## [Required work]
In the entries below, find every line with "shadow" and copy it.

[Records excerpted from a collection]
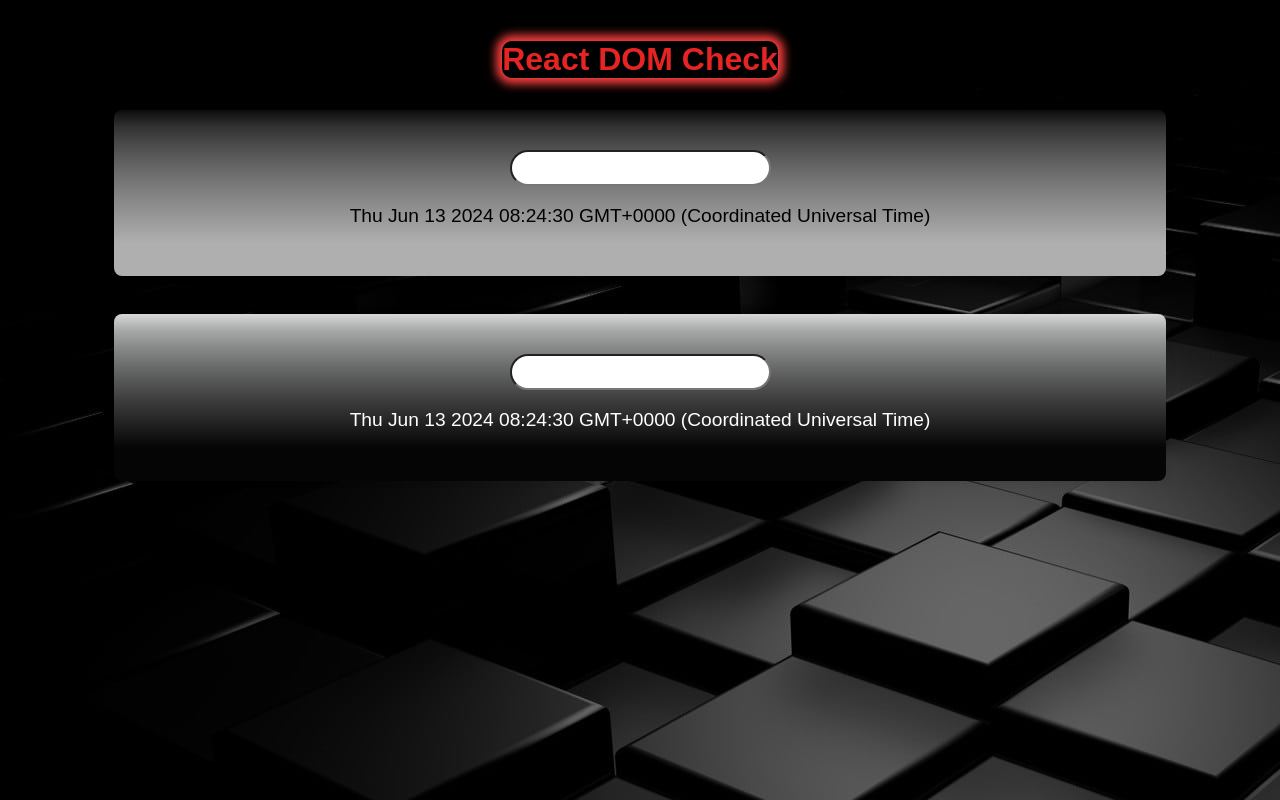
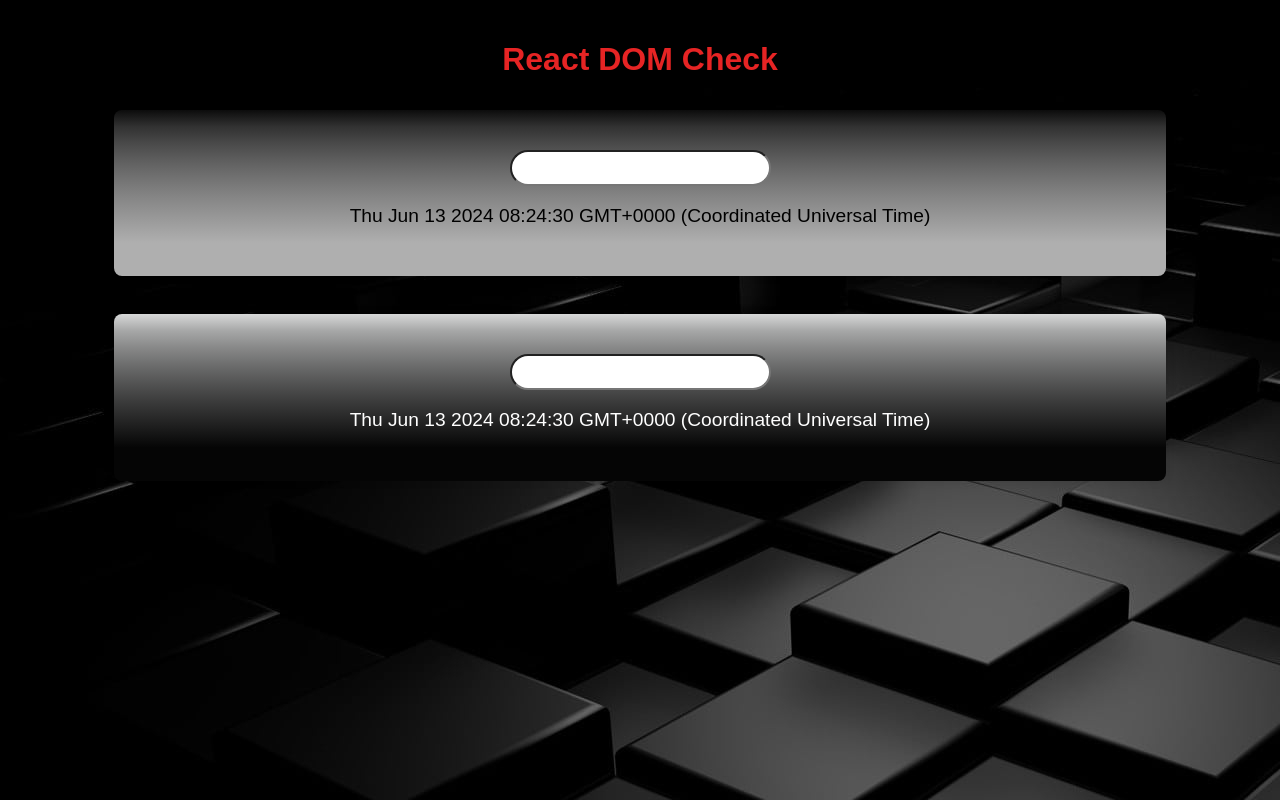
Before and after one commit to Prakhar-Tamrakar/ReactDigitalClock, a plain HTML site: page index.html in a window 1280 px wide. Drawn offline with nearby package versions, Linux system fonts and the light colour scheme.

Commit message:
index.html

```diff
--- a/index.html
+++ b/index.html
@@ -20,7 +20,7 @@
 
         h1 {
             color: #f42626f0;
-            box-shadow: 0px 0px 10px 6px rgb(249, 62, 62);
+            text-shadow: 0px 0px 0px 1px red;
             border-radius: 10px;
         }
 
```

## [Solution below]
-            box-shadow: 0px 0px 10px 6px rgb(249, 62, 62);
+            text-shadow: 0px 0px 0px 1px red;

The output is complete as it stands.